Most recently, a 2009 review of the effectiveness of green tea in the prevention of cancers found that much of the evidence was inconclusive. “In selected areas,” however, “green tea was effective in slowing the progression of the earlier stages of cancer.”
Winning the battle of the bulge: Helping you lose weight might seem an unlikely benefit of green-tea consumption, but several studies have shown that green tea has slimming power. Most recently, researchers at Provident Clinical Research in Indiana and colleagues, including Tufts’ Blumberg, published results of a study in which 132 participants were split into two groups: Half received a beverage containing 625 milligrams of green tea catechins plus 39 milligrams of caffeine, while the rest drank a control beverage containing only the caffeine. For 12 weeks, participants engaged in at least 180 minutes per week of moderate exercise; calorie intake was kept the same between the two groups. Those in the catechin group tended to lose more weight and showed statistically significantly greater lowering of abdominal fat as well as triglycerides.
A recent review of 15 similar studies concluded that green-tea catechins with caffeine modestly reduced body-mass index (BMI), body weight and waist circumference, but not waist-to-hip ratio.
Protecting against pneumonia: Among the latest proposed green-tea benefits is the possibility that its antioxidants might help combat the growth of viruses and other microorganisms. That’s the suggestion of Japanese researchers who recently reported a link between green tea consumption and reduced risk of dying from pneumonia, at least for women. Scientists at Tohuku University studied 21,493 women and 19,079 men, ages 40 to 79 and free of chronic disease at the start of the research.
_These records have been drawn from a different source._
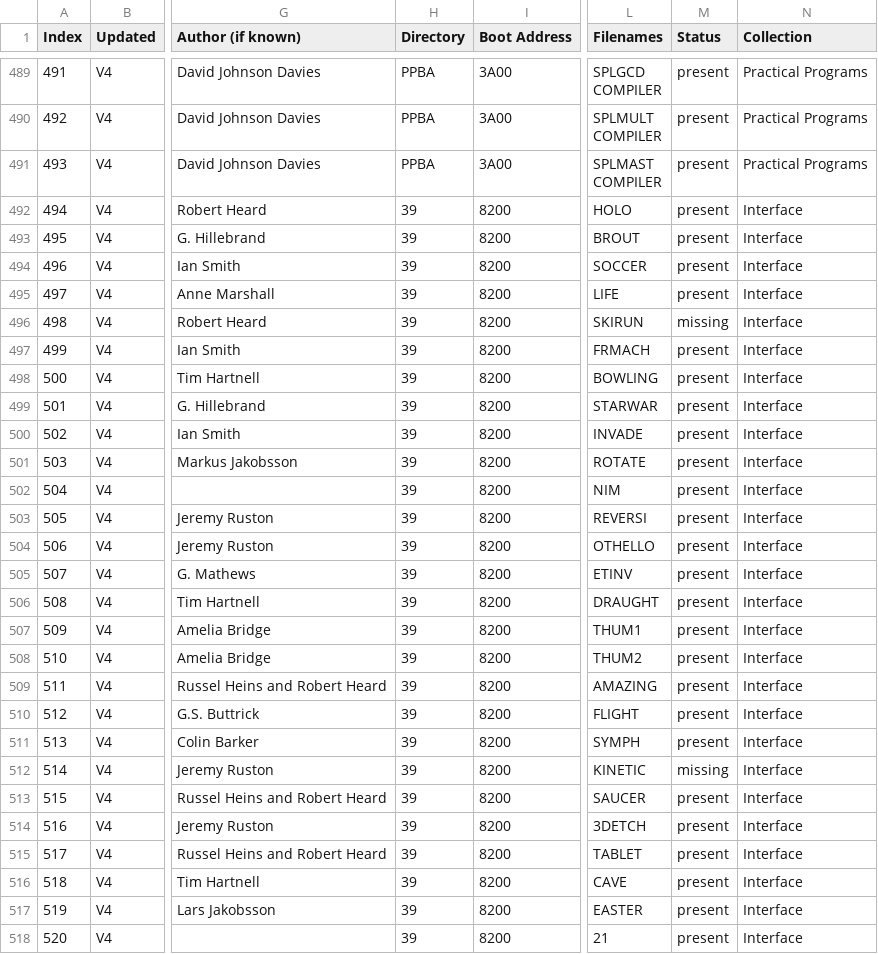
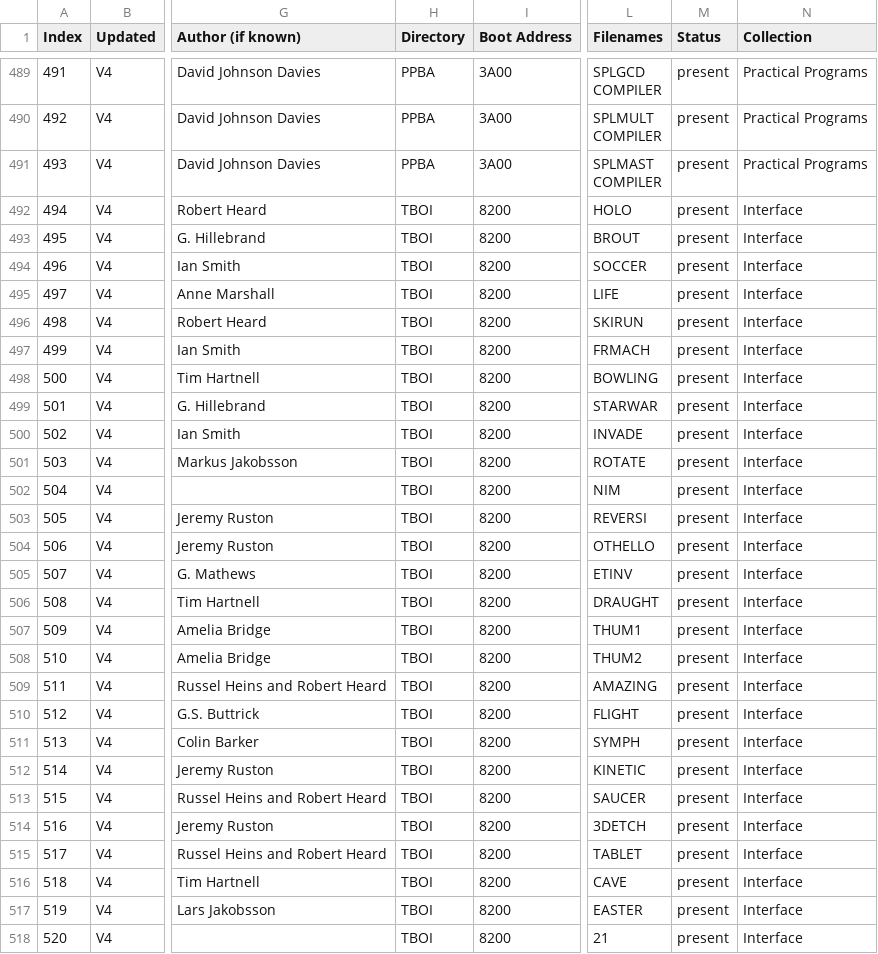
Before and after one commit to hoglet67/AtomSoftwareArchive, a CSV file: catalog/AtomSoftwareCatalog.csv, drawn as a sheet; only a part is shown, gaps mark what is left out; the diff covers the shown part only; the diff names each change by its address in the sheet, - before the commit and + after, or states it on an @@ line.

Commit message:
Typed in the missing three TBOI programs and update menu

```diff
--- a/catalog/AtomSoftwareCatalog.csv
+++ b/catalog/AtomSoftwareCatalog.csv
-H492:H518 (Directory): 39
+H492:H518 (Directory): TBOI
-M496 (Status): missing
+M496 (Status): present
-M512 (Status): missing
+M512 (Status): present
```
Also changed, not shown: 26 edited cells elsewhere in this file, 15 other files.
Over more than 12 years of follow-up, 408 participants died from pneumonia. Women drinking five or more cups of green tea daily were 47% less likely to die of pneumonia, and even those sipping just a cup or so were at 41% lower risk. The same association was not seen in men, however.
Keeping cells young: Finally, the notion that green tea might help you live, if not forever, at least a little longer might not be so far-fetched. In another new study, Hong Kong researchers reported that people who drank an average of three cups of tea daily had longer telomeres—DNA sequences at the end of chromosomes that shorten with aging—than those averaging a quarter-cup daily or less. The study involved 976 men and 1,030 women over the age of 65 and measured both green and black tea consumption; the majority of tea consumed, however, was the green variety popular in China. The cellular difference corresponds to the equivalent of about five years of life, the researchers said, adding: “The antioxidant properties of tea and its constituent nutrients may protect telomeres from oxidative damage in the normal aging process.”
While cautioning against reading too much into these results, Tufts’ Blumberg says the study represents yet another reason to incorporate drinking tea as part of an overall healthy diet.